SPACE TRAVEL
Inventing Tools for Detecting Life Elsewhere with Future Telescopes

Sun's UV Light Helped Spark Life

Astronomers identify purest, most massive brown dwarf

Fledgling stars try to prevent their neighbors from birthing planets

SPACE TRAVEL
ANU leads public search for Planet X

Juno Spacecraft Set for Fifth Jupiter Flyby

Scientists make the case to restore Pluto's planet status

ESA's Jupiter mission moves off the drawing board




Memory Foam Mattress Review
Newsletters :: SpaceDaily :: SpaceWar :: TerraDaily :: Energy Daily
XML Feeds :: Space News :: Earth News :: War News :: Solar Energy News






The content herein, unless otherwise known to be public domain, are Copyright 1995-2017 - Space Media Network. All websites are published in Australia and are solely subject to Australian law and governed by Fair Use principals for news reporting and research purposes.
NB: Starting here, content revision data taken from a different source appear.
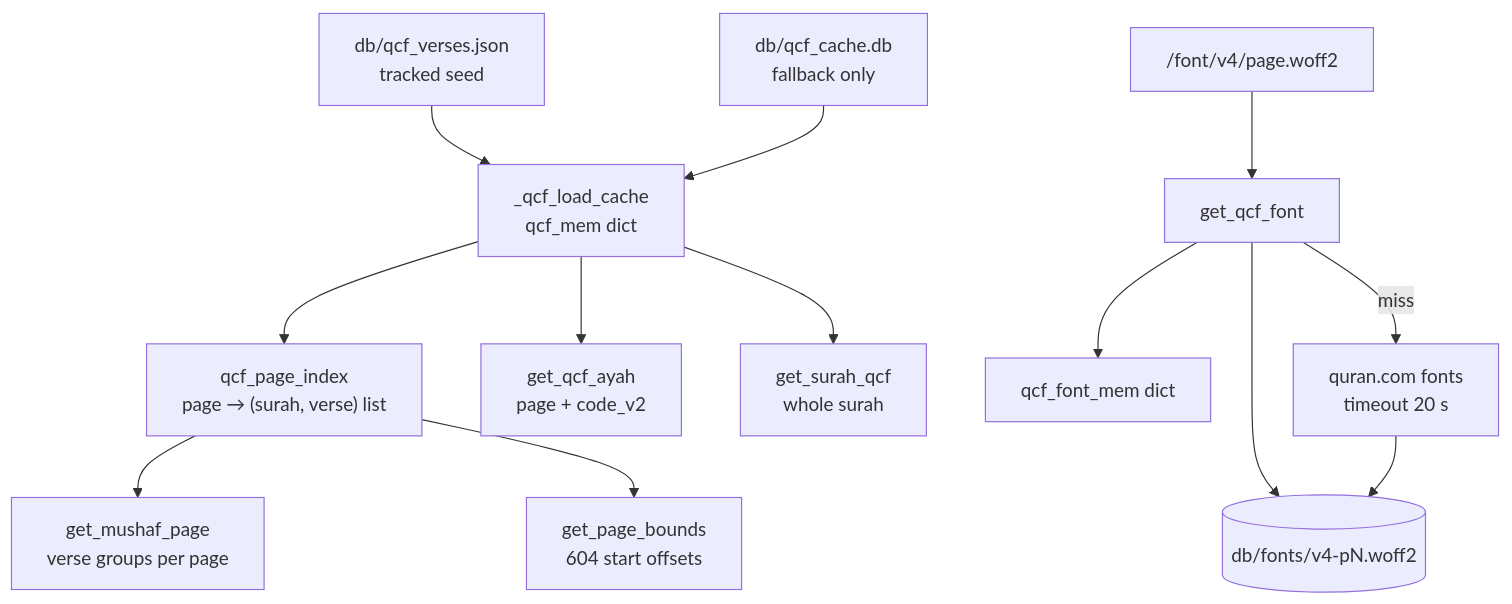
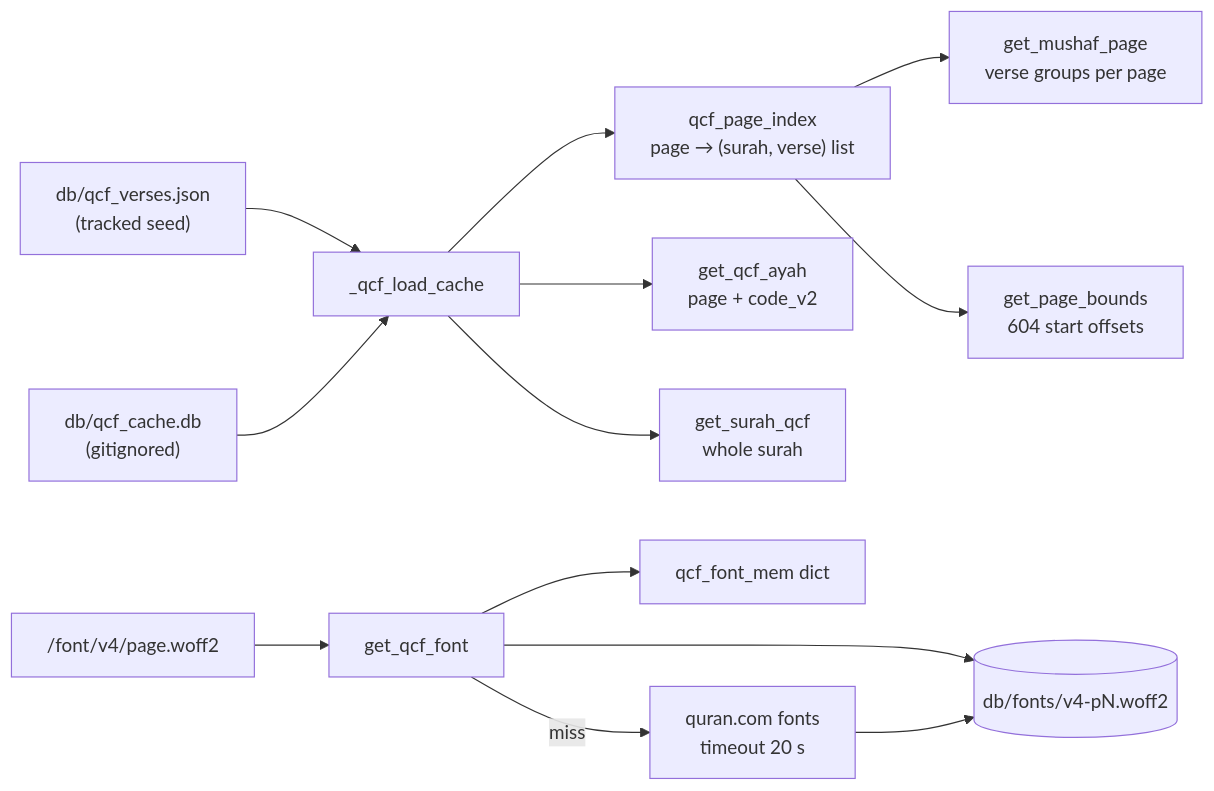
Before and after one commit to OnixHoque/aayatun: the seventh of 16 diagrams in ARCHITECTURE.md, drawn with Mermaid. The commit also changed other lines of this file, not shown here.

First line of the commit message:
Rewrite ARCHITECTURE.md as a modular operations manual

````diff
--- a/ARCHITECTURE.md
+++ b/ARCHITECTURE.md
@@ -406,15 +512,15 @@
 ```mermaid
-flowchart TB
-    A["db/qcf_verses.json<br/>tracked seed"] --> B["_qcf_load_cache<br/>qcf_mem dict"]
-    F["db/qcf_cache.db<br/>fallback only"] --> B
+flowchart LR
+    A["db/qcf_verses.json<br/>(tracked seed)"] --> B["_qcf_load_cache"]
+    F["db/qcf_cache.db<br/>(gitignored)"] --> B
     B --> C["qcf_page_index<br/>page → (surah, verse) list"]
     B --> D["get_qcf_ayah<br/>page + code_v2"]
     B --> E["get_surah_qcf<br/>whole surah"]
     C --> G["get_mushaf_page<br/>verse groups per page"]
     C --> H["get_page_bounds<br/>604 start offsets"]
     I["/font/v4/page.woff2"] --> J["get_qcf_font"]
     J --> K[("db/fonts/v4-pN.woff2")]
     J --> L["qcf_font_mem dict"]
     J -->|"miss"| M["quran.com fonts<br/>timeout 20 s"]
     M --> K
 ```
````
AFP, UPI and IANS news wire stories are copyright Agence France-Presse, United Press International and Indo-Asia News Service. ESA news reports are copyright European Space Agency. All NASA sourced material is public domain. Additional copyrights may apply in whole or part to other bona fide parties. All articles labeled "by Staff Writers" include reports supplied to Space Media Network by industry news wires, PR agencies, corporate press officers and the like. Such articles are individually curated and edited by Space Media Network staff on the basis of the report's information value to our industry and professional readership. Advertising does not imply endorsement, agreement or approval of any opinions, statements or information provided by Space Media Network on any Web page published or hosted by Space Media Network. Privacy Statement